-- What to work on --
Word for word, print out all of the data, omitting every image.

Change detection outputs
*** Begin section ***
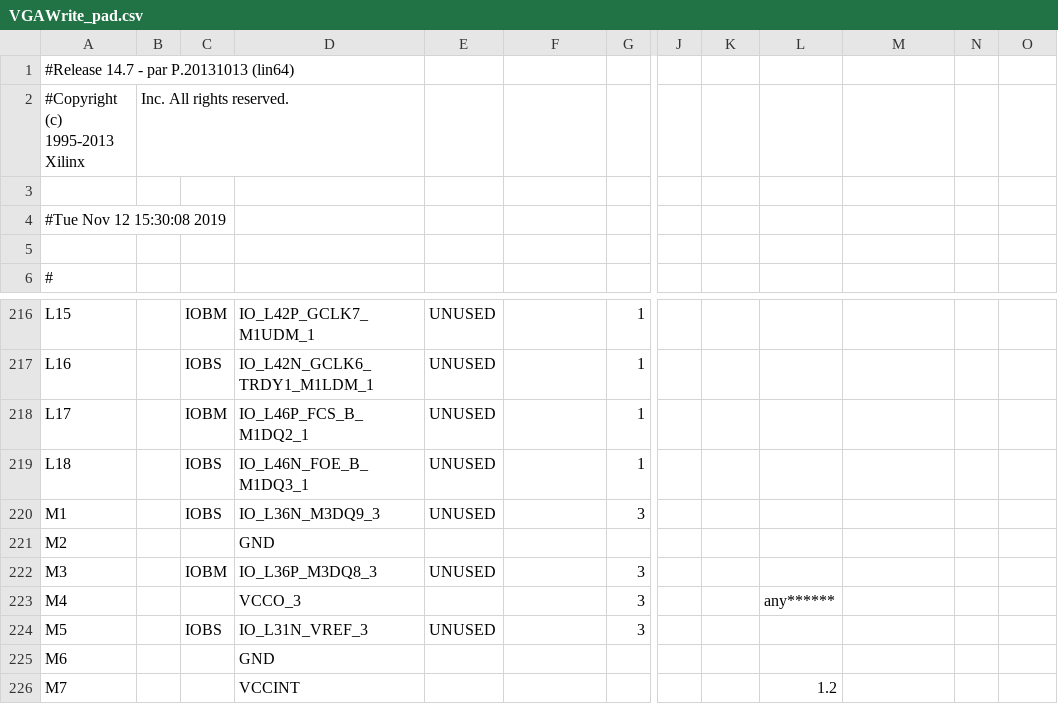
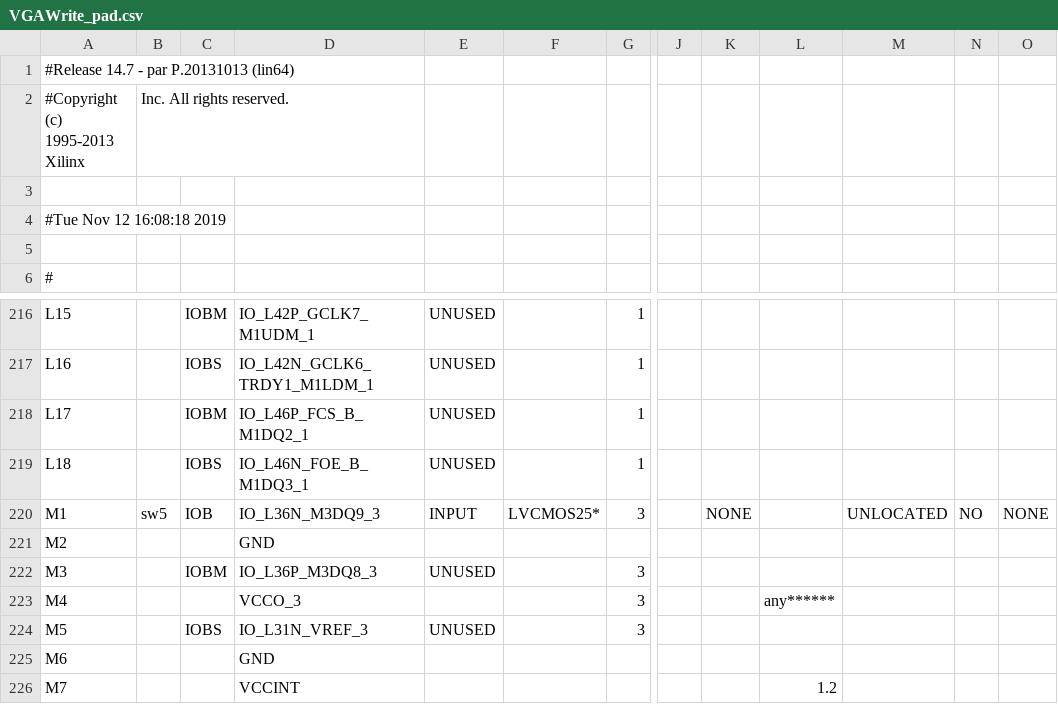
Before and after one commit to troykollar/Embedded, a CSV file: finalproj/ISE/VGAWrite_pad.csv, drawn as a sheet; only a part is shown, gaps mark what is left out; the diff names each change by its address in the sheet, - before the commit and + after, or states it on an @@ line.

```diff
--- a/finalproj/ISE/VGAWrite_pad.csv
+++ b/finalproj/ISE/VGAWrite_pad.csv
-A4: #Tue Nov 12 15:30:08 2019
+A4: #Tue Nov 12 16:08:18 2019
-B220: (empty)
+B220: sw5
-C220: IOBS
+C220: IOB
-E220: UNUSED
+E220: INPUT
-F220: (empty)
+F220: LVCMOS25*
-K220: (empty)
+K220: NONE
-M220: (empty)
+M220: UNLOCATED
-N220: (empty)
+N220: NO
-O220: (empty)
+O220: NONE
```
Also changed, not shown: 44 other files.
*** End section ***
-- Exercise solution --
Before and after one commit to troykollar/Embedded, a CSV file: finalproj/ISE/VGAWrite_pad.csv, drawn as a sheet; only a part is shown, gaps mark what is left out; the diff names each change by its address in the sheet, - before the commit and + after, or states it on an @@ line.

```diff
--- a/finalproj/ISE/VGAWrite_pad.csv
+++ b/finalproj/ISE/VGAWrite_pad.csv
-A4: #Tue Nov 12 15:30:08 2019
+A4: #Tue Nov 12 16:08:18 2019
-B220: (empty)
+B220: sw5
-C220: IOBS
+C220: IOB
-E220: UNUSED
+E220: INPUT
-F220: (empty)
+F220: LVCMOS25*
-K220: (empty)
+K220: NONE
-M220: (empty)
+M220: UNLOCATED
-N220: (empty)
+N220: NO
-O220: (empty)
+O220: NONE
```
Also changed, not shown: 44 other files.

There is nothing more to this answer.